But what if a whole generation can learn a new set of tricks?

A new study suggests as much. Published this month in the Proceedings of the National Academy of Sciences, the research shows a shift in many personality traits in men that could make them more successful in the workplace. This huge study included 80% of the male population born in Finland between 1962 and 1976, or 419,523 young men. All of them had taken standardized cognitive and personality tests when they entered the Finnish Defense Forces under a compulsory male draft at the age 19 or 20.

The researchers then looked at these Finnish men’s average annual earnings at age 30 to 34, which the scientists considered a good predictor of their lifetime earnings.

What struck researchers the most was that self-confidence, sociability and leadership motivation all rose on average from the group of men born in 1962 to those born in 1976. Striving, deliberation and dutifulness crept up too, though not as much. Levels of intelligence or family income didn’t seem to be driving these generational shifts, given that they surfaced at all cognitive levels and social strata.

And here’s the kicker: When the researchers compared personality scores when the men entered the draft with earnings at age 30 to 34, they found that even small upward shifts in personality ratings predicted a higher income 10 years later—with the 1976 group earning as much as 12% more than its 1962 counterpart, when other factors such as inflation, overall wage rises and education were stripped away.

“We don’t want to say that personality improves, because reasonable people can perfectly well disagree on what constitutes a good personality,” wrote Matti Sarvimäki, one of five authors of the study and an economist at Aalto University in Finland. “What we show is that the types of personality traits that predict higher earnings rise” from birth year to birth year.

Of course, we should be cautious when extrapolating from the experience of Finland, a country of about 5.5 million people, to the U.S. Nor is it clear whether these results would have a positive effect on the American labor pool. In addition, the Finnish study, due to the male-only draft, was limited to men.

Still, this study’s findings line up with some other positive trends. U.S. college students have become more outgoing, self-confident and self-absorbed—though that last trait may not be quite as positive as the others. Another rising measure: IQ scores are improving about three points a decade, a phenomenon known as the Flynn effect.

As with IQs, we don’t know why personality traits are changing. “It’s kind of a mystery,” says Richard Haier, an emeritus professor at the University of California, Irvine, and the author of “The Neuroscience of Intelligence.”

If extraversion is rising, he said, then—as is the case with IQ-test levels—improvements in general health and nutrition could be affecting the change.

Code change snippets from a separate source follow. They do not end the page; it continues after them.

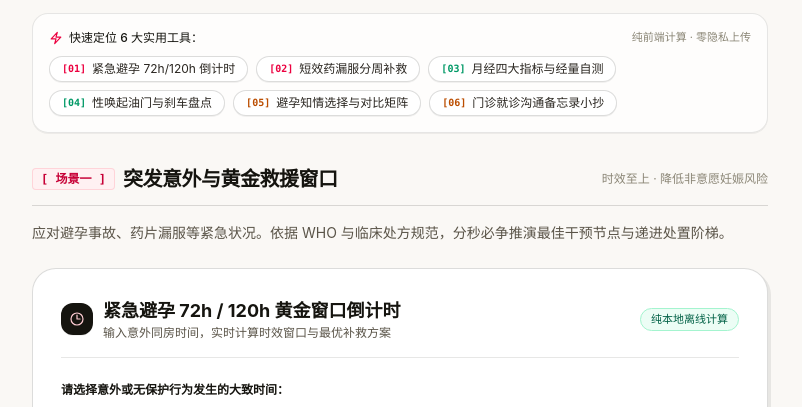
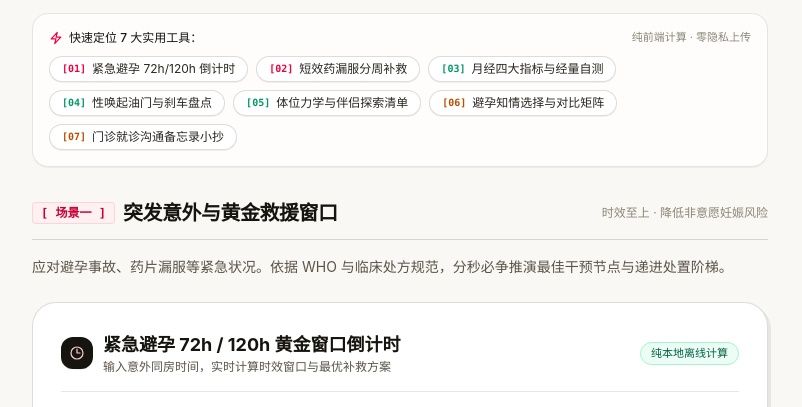
Before and after one commit to ROM4n2/know-her, an Astro site: page /know-her/tools in a window 1280 px wide. Shown: the part 355-762 px from the top of the page, without its empty margins (240-1042 px from the left). Built offline with nearby package versions, Linux system fonts and the light colour scheme; Astro itself is replaced by a stand-in of ours.

Commit message:
fix(tools): 净化剪贴板反馈字符为印章风格并挂载工具箱路由

```diff
--- a/src/components/tools/PositionAndIntimacyGuide.astro
+++ b/src/components/tools/PositionAndIntimacyGuide.astro
@@ -1483,7 +1483,7 @@ const articleMapJson = JSON.stringify(articleTitleMap);
         navigator.clipboard.writeText(fullText).then(function() {
           if (copyBtnText) {
             var oldText = copyBtnText.textContent;
-            copyBtnText.textContent = '[ ✓ 便签已复制到剪贴板 ]';
+            copyBtnText.textContent = '[ 便签已复制到剪贴板 ]';
             setTimeout(function() {
               copyBtnText.textContent = oldText;
             }, 2000);
--- a/src/pages/tools/index.astro
+++ b/src/pages/tools/index.astro
@@ -10,6 +10,7 @@ import CycleAssessment from '../../components/tools/CycleAssessment.astro';
 import ArousalBrakesChecklist from '../../components/tools/ArousalBrakesChecklist.astro';
 import ContraceptionMatrix from '../../components/tools/ContraceptionMatrix.astro';
 import ClinicMemo from '../../components/tools/ClinicMemo.astro';
+import PositionAndIntimacyGuide from '../../components/tools/PositionAndIntimacyGuide.astro';
 
 const base = import.meta.env.BASE_URL.endsWith('/')
   ? import.meta.env.BASE_URL
@@ -47,7 +48,7 @@ const base = import.meta.env.BASE_URL.endsWith('/')
           <svg class="w-3.5 h-3.5 text-rose-600" fill="none" stroke="currentColor" stroke-width="2" viewBox="0 0 24 24">
             <path stroke-linecap="round" stroke-linejoin="round" d="m3.75 13.5 10.5-11.25L12 10.5h8.25L9.75 21.75 12 13.5H3.75Z"/>
           </svg>
-          <span>快速定位 6 大实用工具：</span>
+          <span>快速定位 7 大实用工具：</span>
         </span>
         <span class="text-[11px] text-[#8B8676] hidden sm:inline">纯前端计算 · 零隐私上传</span>
       </div>
@@ -81,17 +82,24 @@ const base = import.meta.env.BASE_URL.endsWith('/')
           <span>性唤起油门与刹车盘点</span>
         </a>
         <a
+          href="#sec-position-intimacy"
+          class="inline-flex items-center gap-1.5 rounded-full border border-[#15140F]/15 bg-white px-3 py-1 text-[#2A2620] hover:border-emerald-500 hover:text-emerald-700 hover:bg-emerald-50/50 active:translate-x-0.5 active:translate-y-0.5 transition-all shadow-2xs"
+        >
+          <span class="font-mono text-[10px] text-emerald-600 font-bold">[05]</span>
+          <span>体位力学与伴侣探索清单</span>
+        </a>
+        <a
           href="#sec-contraception-matrix"
           class="inline-flex items-center gap-1.5 rounded-full border border-[#15140F]/15 bg-white px-3 py-1 text-[#2A2620] hover:border-rose-400 hover:text-rose-600 hover:bg-rose-50/50 active:translate-x-0.5 active:translate-y-0.5 transition-all shadow-2xs"
         >
-          <span class="font-mono text-[10px] text-amber-700 font-bold">[05]</span>
+          <span class="font-mono text-[10px] text-amber-700 font-bold">[06]</span>
           <span>避孕知情选择与对比矩阵</span>
         </a>
         <a
           href="#sec-clinic-memo"
           class="inline-flex items-center gap-1.5 rounded-full border border-[#15140F]/15 bg-white px-3 py-1 text-[#2A2620] hover:border-rose-400 hover:text-rose-600 hover:bg-rose-50/50 active:translate-x-0.5 active:translate-y-0.5 transition-all shadow-2xs"
         >
-          <span class="font-mono text-[10px] text-amber-700 font-bold">[06]</span>
+          <span class="font-mono text-[10px] text-amber-700 font-bold">[07]</span>
           <span>门诊就诊沟通备忘录小抄</span>
         </a>
       </div>
@@ -157,6 +165,11 @@ const base = import.meta.env.BASE_URL.endsWith('/')
         <section id="sec-arousal-brakes" class="scroll-mt-20">
           <ArousalBrakesChecklist />
         </section>
+
+        {/* 工具 5：体位生理力学矩阵与探索知情清单 */}
+        <section id="sec-position-intimacy" class="scroll-mt-20">
+          <PositionAndIntimacyGuide />
+        </section>
       </div>
     </section>
 
```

Education too could play a role, he says—for example, more exposure to problem-solving at school. Indeed, education is one of the factors Prof. Sarvimäki will explore next.

Does Facebook Make Us Unhappy and Unhealthy?

A look at new research covering thousands of adults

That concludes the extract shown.